- Upon placing a new flock of layers, the first evening he leaves birds to adjust, but on following nights he goes and checks and puts birds up into the system. He ensures that every single bird is up in the system – and continues to do this each night until all birds go up on their own. He has found this has been critical for preventing floor eggs.
One very unique thing about Culinei farm is the egg vending machine he has placed at the end of his driveway, where locals can stop by and purchase eggs. While they are there, consumers can stop and have a rest at the picnic table provided, beside the pasture for his free range flock where guests are welcome to sit and watch his birds.
Theo shared with us his thoughts on being a farmer today. He explained that to be successful, farmers have to make a choice, become larger and gain economies of scale, or add value. He’s decided to add value – providing local produce to his local market. He is also working to develop an alcoholic beverage made with eggs that he can also sell from his farm. Theo is focused on meeting market demands for things like non-gmo eggs and organic eggs and explained that even though he may not personally have chosen these products himself, that he needs to provide what the consumers of today want. Theo’s advice for farmers, look at what area you are in and what is needed, and look at what is in your heart to decide what is the best for the future of your farm.

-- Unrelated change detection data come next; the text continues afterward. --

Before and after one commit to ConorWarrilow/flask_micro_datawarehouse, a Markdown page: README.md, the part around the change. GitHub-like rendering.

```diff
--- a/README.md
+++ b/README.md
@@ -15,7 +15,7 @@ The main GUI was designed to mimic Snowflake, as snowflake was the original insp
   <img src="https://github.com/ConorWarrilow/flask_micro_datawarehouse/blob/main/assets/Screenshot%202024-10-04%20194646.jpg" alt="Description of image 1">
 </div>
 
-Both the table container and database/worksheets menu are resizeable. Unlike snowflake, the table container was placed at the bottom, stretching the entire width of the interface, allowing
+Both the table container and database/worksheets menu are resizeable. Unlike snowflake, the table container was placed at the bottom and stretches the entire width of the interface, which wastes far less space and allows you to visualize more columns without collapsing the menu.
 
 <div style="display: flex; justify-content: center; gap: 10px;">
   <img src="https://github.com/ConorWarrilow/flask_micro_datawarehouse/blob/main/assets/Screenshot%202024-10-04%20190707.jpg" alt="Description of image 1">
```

Theo likes to tell the story of his farm, and be proud of the work he does. He is not alone, farmers in the Netherlands are doing a lot of innovative things to bridge the gap between the public and the farm like providing campsites on the farm, opening a dayhome on the farm, welcoming seniors to the farm to watch the animals. All of these programs help the farmer by bringing in alternative sources of income, while building connections with the public.
Culinei operates in a country with some of the strictest animal welfare requirements in the world, but Theo has found a way to remain successful, and to secure the future of his farm.